So you’ve spent the last 2 years spending an average of 5 hours a day in front of the TV or endlessly scrolling TikTok… Maybe you’ve reached the point where you’re ready to step outside of your comfort zone and explore new hobbies.
Here are some lower-cost hobbies that might pique your interest:
DIY repairs on your clothes, home, furniture, etc.
Pro tip: don’t bite off more than you can chew (not speaking from personal experience or anything…). But learning new skills is fun & rewarding.
Learn the ukulele
Not only are they one of the more affordable instruments, but they’re also quite easy to learn and fun to play & sing along with.
Start small. Learn from a friend. Or maybe participate in a garden co-op near you.
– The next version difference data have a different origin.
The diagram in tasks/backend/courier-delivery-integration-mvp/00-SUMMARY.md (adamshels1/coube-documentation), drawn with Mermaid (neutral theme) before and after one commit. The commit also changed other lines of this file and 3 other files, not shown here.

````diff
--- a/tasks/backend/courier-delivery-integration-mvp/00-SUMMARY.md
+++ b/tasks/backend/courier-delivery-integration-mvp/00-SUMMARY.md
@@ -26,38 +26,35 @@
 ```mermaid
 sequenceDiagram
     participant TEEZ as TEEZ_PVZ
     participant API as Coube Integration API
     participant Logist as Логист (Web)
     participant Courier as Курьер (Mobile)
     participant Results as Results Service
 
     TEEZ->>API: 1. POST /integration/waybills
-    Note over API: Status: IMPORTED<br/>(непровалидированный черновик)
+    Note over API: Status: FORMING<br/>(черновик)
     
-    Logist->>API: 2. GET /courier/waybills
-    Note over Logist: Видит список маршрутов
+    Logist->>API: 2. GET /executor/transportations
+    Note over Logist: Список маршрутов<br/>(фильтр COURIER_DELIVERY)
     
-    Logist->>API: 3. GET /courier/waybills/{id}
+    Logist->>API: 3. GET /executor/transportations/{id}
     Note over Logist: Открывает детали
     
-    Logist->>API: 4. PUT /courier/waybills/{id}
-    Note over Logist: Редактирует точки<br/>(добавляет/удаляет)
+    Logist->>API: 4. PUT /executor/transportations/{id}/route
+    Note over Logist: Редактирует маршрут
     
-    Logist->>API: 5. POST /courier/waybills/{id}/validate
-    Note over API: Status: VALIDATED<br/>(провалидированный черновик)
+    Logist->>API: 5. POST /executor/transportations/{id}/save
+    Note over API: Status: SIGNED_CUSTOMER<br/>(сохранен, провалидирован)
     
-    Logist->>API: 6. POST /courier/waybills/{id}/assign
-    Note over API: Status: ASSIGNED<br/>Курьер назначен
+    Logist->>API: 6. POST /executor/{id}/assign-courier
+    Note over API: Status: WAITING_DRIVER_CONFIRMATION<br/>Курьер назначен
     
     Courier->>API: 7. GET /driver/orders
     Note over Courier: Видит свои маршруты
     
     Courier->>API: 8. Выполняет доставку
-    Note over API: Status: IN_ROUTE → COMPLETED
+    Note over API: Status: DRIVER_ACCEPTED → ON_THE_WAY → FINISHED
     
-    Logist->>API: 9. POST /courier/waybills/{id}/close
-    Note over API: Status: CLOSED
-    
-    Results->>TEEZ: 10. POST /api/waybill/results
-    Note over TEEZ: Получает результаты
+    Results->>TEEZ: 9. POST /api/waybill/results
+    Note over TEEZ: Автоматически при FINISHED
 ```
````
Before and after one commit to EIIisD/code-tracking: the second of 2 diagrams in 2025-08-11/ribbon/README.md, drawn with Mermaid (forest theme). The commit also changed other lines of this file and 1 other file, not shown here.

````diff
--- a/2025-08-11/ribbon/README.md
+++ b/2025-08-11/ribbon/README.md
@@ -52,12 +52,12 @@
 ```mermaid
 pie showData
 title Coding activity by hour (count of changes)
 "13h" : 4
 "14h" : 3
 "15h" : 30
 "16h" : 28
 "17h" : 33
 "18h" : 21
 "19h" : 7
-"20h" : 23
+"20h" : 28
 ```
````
If your vacation budget is slim, non-existent, or if you just love the great outdoors, camping can be a great way to unplug and recharge.
This should be a helpful resource for learning how to start your knitting journey.
Learning how to cook
You don’t have to be a master chef to start trying new recipes. BudgetBytes has some great cost-friendly recipes on their website.
Join a sports team
A lot of cities have adult co-ed leagues that are not highly competitive and are meant to be for fun.
This could be anything from Big Brother Big Sisters, to volunteering at a local animal shelter, to feeding the homeless. You get to decide which causes are most near and dear to your heart.
This can be in-person or online. I’ve really enjoyed using Yoga with Adriene’s videos to wind down in the evening (plus she’s got a cute furry yoga buddy).
Poetry, creative writing, personal writing in your diary… any of it counts.
Or dance well, if that’s your thing. You can find local dance classes or online videos if you aren’t ready to be seen by other humans yet.
You certainly don’t have to buy your books new. Check out your local second-hand book stores or the library to reduce the cost.
Learn a new language
Duolingo offers 38 languages currently
ASL Pinnacle offers affordable & intimate sign language classes.
Whether it’s walking, running, weight-lifting, cycling, or something else: all of these get your endorphins going and are proven to be good for your physical and mental health.
Train your pet
You can find videos online, or you can sign up somewhere local with a professional trainer who will hold you accountable.
This will not only help you explore places you probably haven’t been, but you get to participate in a treasure hunt while you’re at it! Why not??
Don’t let your fear of not being “good” at something prevent you from trying and enjoying new hobbies. We hope these ideas get you thinking about what you’d like to try next.